## Extracted records
- - - - -

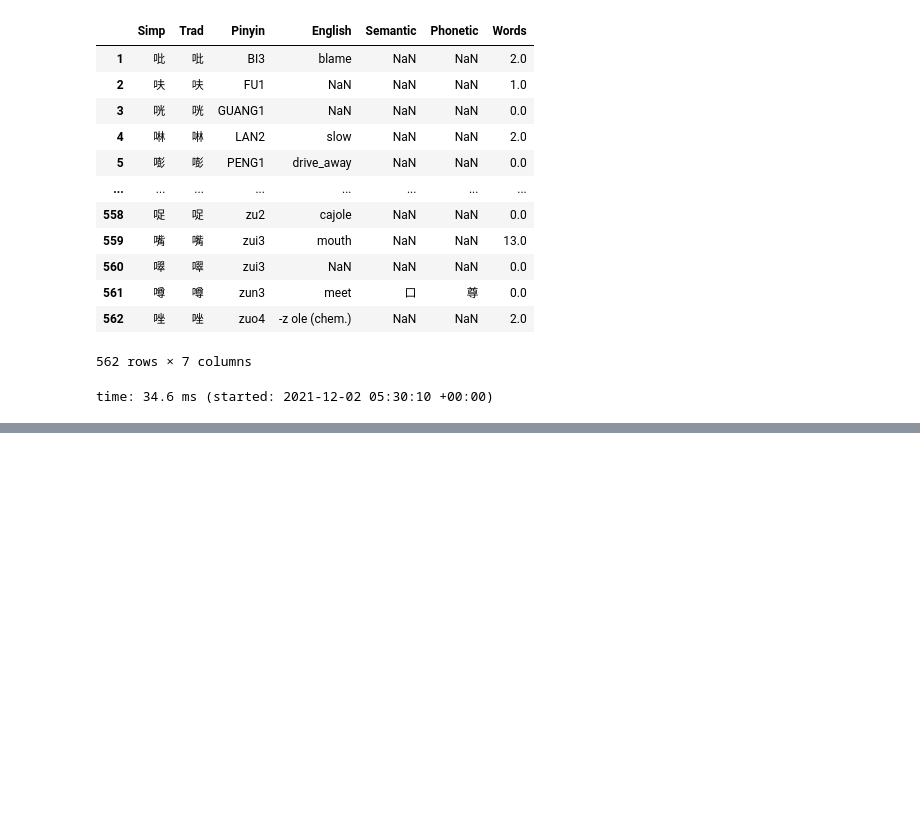
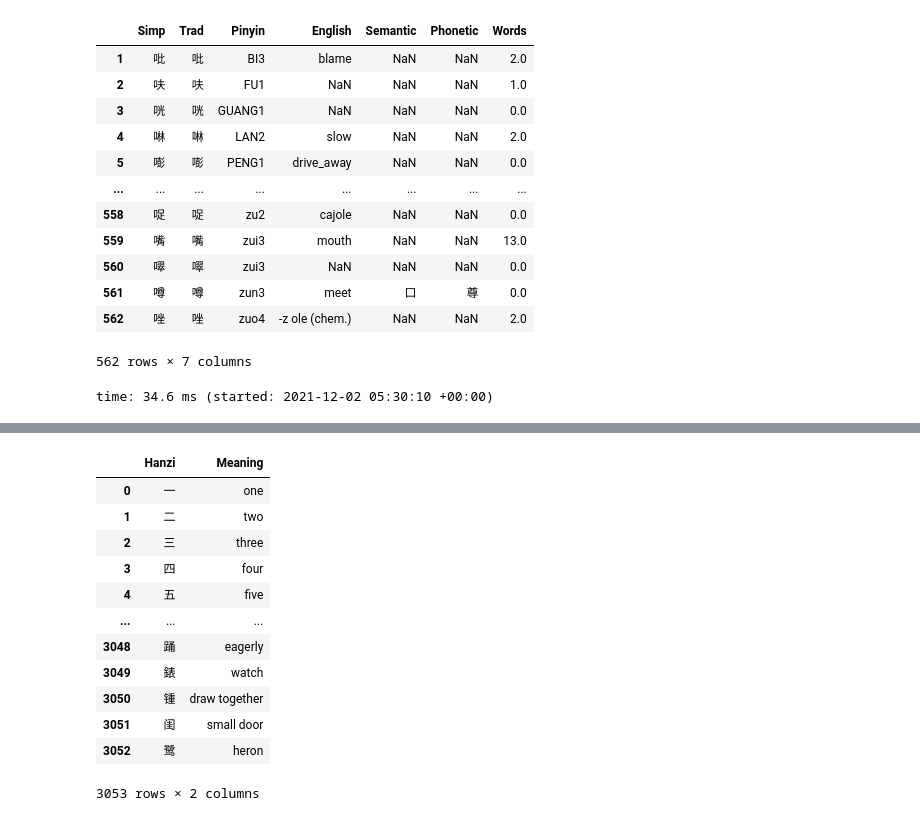
Before and after one commit to Tclack88/misc-analysis, a Jupyter notebook: mandarin_frequency_analysis/pinyin_conversion.ipynb, the cells around one changed output, grey strips where cells are left out. Drawn from its saved outputs; the diff is of its cells as text; code cells hidden in the pictures; blank space fills up the shorter version.

```diff
--- a/mandarin_frequency_analysis/pinyin_conversion.ipynb
+++ b/mandarin_frequency_analysis/pinyin_conversion.ipynb
@@ -260,0 +289,21 @@ time: 34.6 ms (started: 2021-12-02 05:30:10 +00:00)
+# %%
+# b[['A','B']] = a[['Index'], ''.join(['-', 'Character', '-.1', 'Keyword'])]
+# b
+a['last'] = a[['-', 'Character', '-.1', 'Keyword']].agg(' '.join, axis=1)
+b = a[['Index','last']]
+b.columns = ['Hanzi', 'Meaning']
+b
+# %% [output]
+|  | Hanzi | Meaning |
+| 0 | 一 | one |
+| 1 | 二 | two |
+| 2 | 三 | three |
+| 3 | 四 | four |
+| 4 | 五 | five |
+| ... | ... | ... |
+| 3048 | 踊 | eagerly |
+| 3049 | 錶 | watch |
+| 3050 | 锺 | draw together |
+| 3051 | 闺 | small door |
+| 3052 | 鹭 | heron |
+3053 rows × 2 columns
```
Also changed, not shown: parts of 5 cells of this notebook.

- - - - -

## ACTION ITEM
Exact copy, no pictures: please print every record above as written.

## RESULT OF THIS TASK
Before and after one commit to Tclack88/misc-analysis, a Jupyter notebook: mandarin_frequency_analysis/pinyin_conversion.ipynb, the cells around one changed output, grey strips where cells are left out. Drawn from its saved outputs; the diff is of its cells as text; code cells hidden in the pictures; blank space fills up the shorter version.

```diff
--- a/mandarin_frequency_analysis/pinyin_conversion.ipynb
+++ b/mandarin_frequency_analysis/pinyin_conversion.ipynb
@@ -260,0 +289,21 @@ time: 34.6 ms (started: 2021-12-02 05:30:10 +00:00)
+# %%
+# b[['A','B']] = a[['Index'], ''.join(['-', 'Character', '-.1', 'Keyword'])]
+# b
+a['last'] = a[['-', 'Character', '-.1', 'Keyword']].agg(' '.join, axis=1)
+b = a[['Index','last']]
+b.columns = ['Hanzi', 'Meaning']
+b
+# %% [output]
+|  | Hanzi | Meaning |
+| 0 | 一 | one |
+| 1 | 二 | two |
+| 2 | 三 | three |
+| 3 | 四 | four |
+| 4 | 五 | five |
+| ... | ... | ... |
+| 3048 | 踊 | eagerly |
+| 3049 | 錶 | watch |
+| 3050 | 锺 | draw together |
+| 3051 | 闺 | small door |
+| 3052 | 鹭 | heron |
+3053 rows × 2 columns
```
Also changed, not shown: parts of 5 cells of this notebook.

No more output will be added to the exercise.